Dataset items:
<<<<

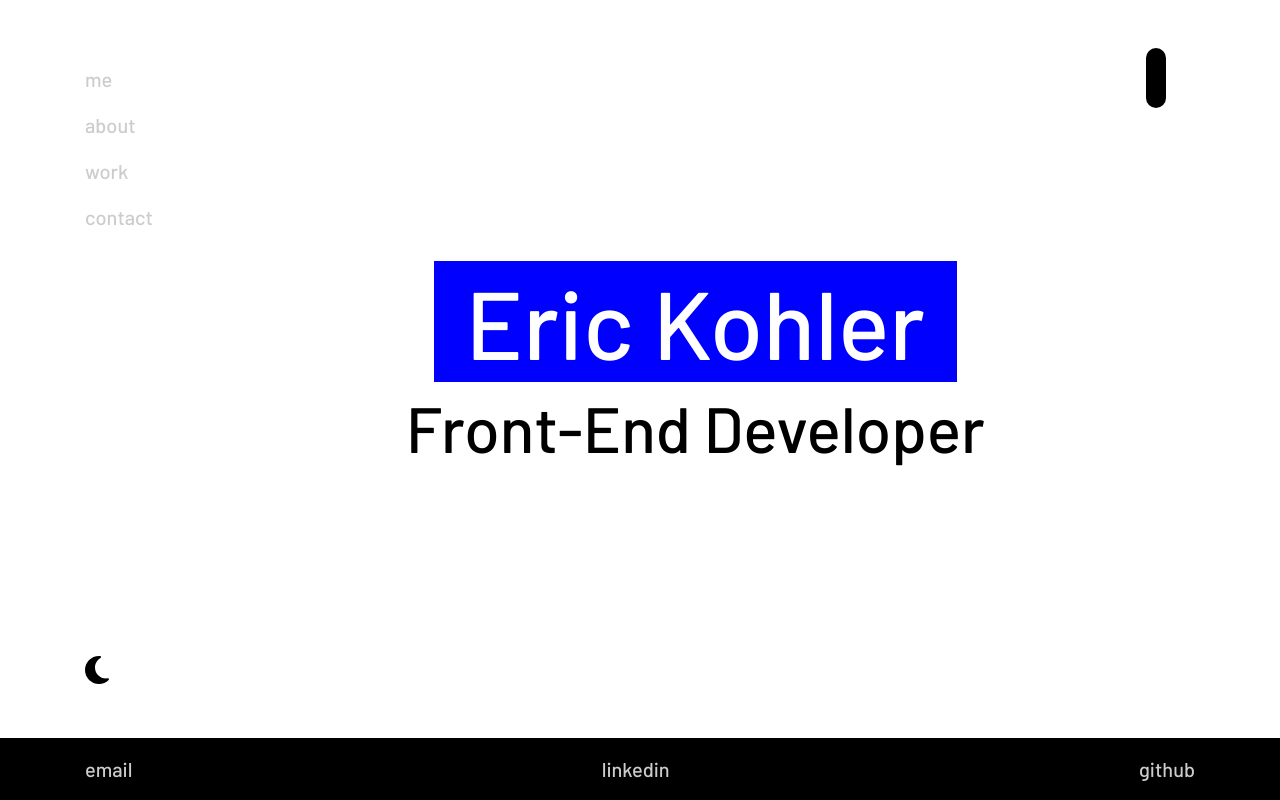
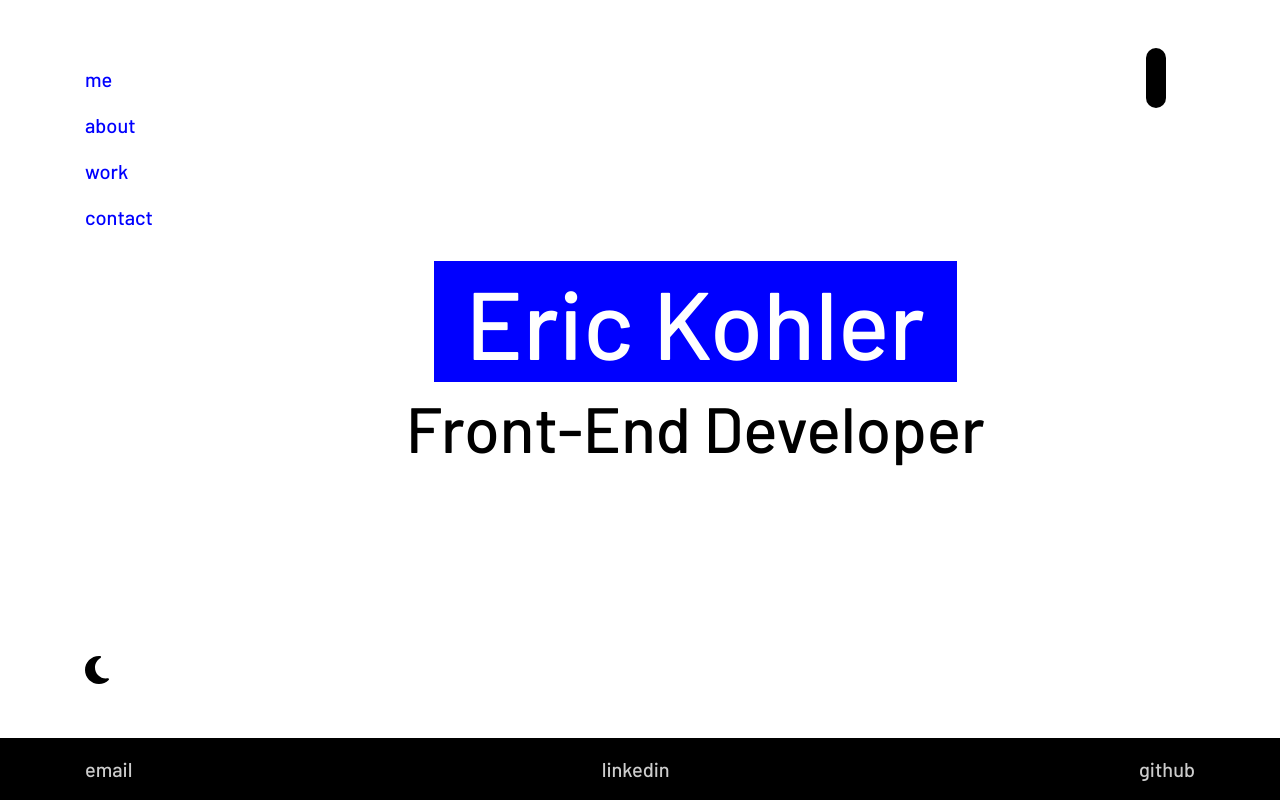
Before and after one commit to eikohler/Full-Stack-Portfolio, a React (Create React App) app: page / in a window 1280 px wide. Shown: the top 800 px of the page. Built offline with nearby package versions, Linux system fonts and the light colour scheme.

Commit message:
nav moves around page with highlighting

```diff
--- a/src/App.js
+++ b/src/App.js
@@ -34,16 +34,16 @@ function App() {
             <section className='row'>
                 <div className='col-11'>
                   <main>
-                    <section className="section-container" ref={ref1}>
+                    <section id="home" className="section-container" ref={ref1}>
                       <Home />
                     </section>
-                    <section className="section-container" ref={ref2}>
+                    <section id="about" className="section-container" ref={ref2}>
                       <Home />
                     </section>
-                    <section className="section-container" ref={ref3}>
+                    <section id="work" className="section-container" ref={ref3}>
                       <Home />
                     </section>
-                    <section className="section-container" ref={ref4}>
+                    <section id="contact" className="section-container" ref={ref4}>
                       <Home />
                     </section>
                     <div className='bottom-spacer'></div>
--- a/src/components/NavBar/index.js
+++ b/src/components/NavBar/index.js
@@ -7,10 +7,10 @@ function NavBar(props) {
   return (
     <header className='d-flex flex-column justify-content-between'>
         <nav>
-            <span className={`${me && 'active'}`}>me</span>
-            <span className={`${about && 'active'}`}>about</span>
-            <span className={`${work && 'active'}`}>work</span>
-            <span className={`${contact && 'active'}`}>contact</span>
+            <a href="#home"><span className={`${me && 'active'}`}>me</span></a>
+            <a href="#about"><span className={`${about && 'active'}`}>about</span></a>
+            <a href="#work"><span className={`${work && 'active'}`}>work</span></a>
+            <a href="#contact"><span className={`${contact && 'active'}`}>contact</span></a>
         </nav>
         <DarkModeSwitch />
     </header>
--- a/src/index.css
+++ b/src/index.css
@@ -49,6 +49,10 @@ header{
   cursor: pointer;
 }
 
+nav a:hover{
+  text-decoration: none;
+}
+
 nav span{
   margin: 1rem 0px;
   display: block;
@@ -57,9 +61,11 @@ nav span{
   font-weight: var(--normal-font-weight);
   cursor: pointer;
   user-select: none;
+  transition: 0.2s all;
+
 }
 
-nav span:hover{
+nav span:hover, nav span.active{
   color: var(--highlight-text-color);
 }
 /* Nav */
```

>>>>

§ **Exercise instructions**: Please find how many lines of the entries above include the string "index", giving the number and nothing else.

§ **Completed exercise**: 4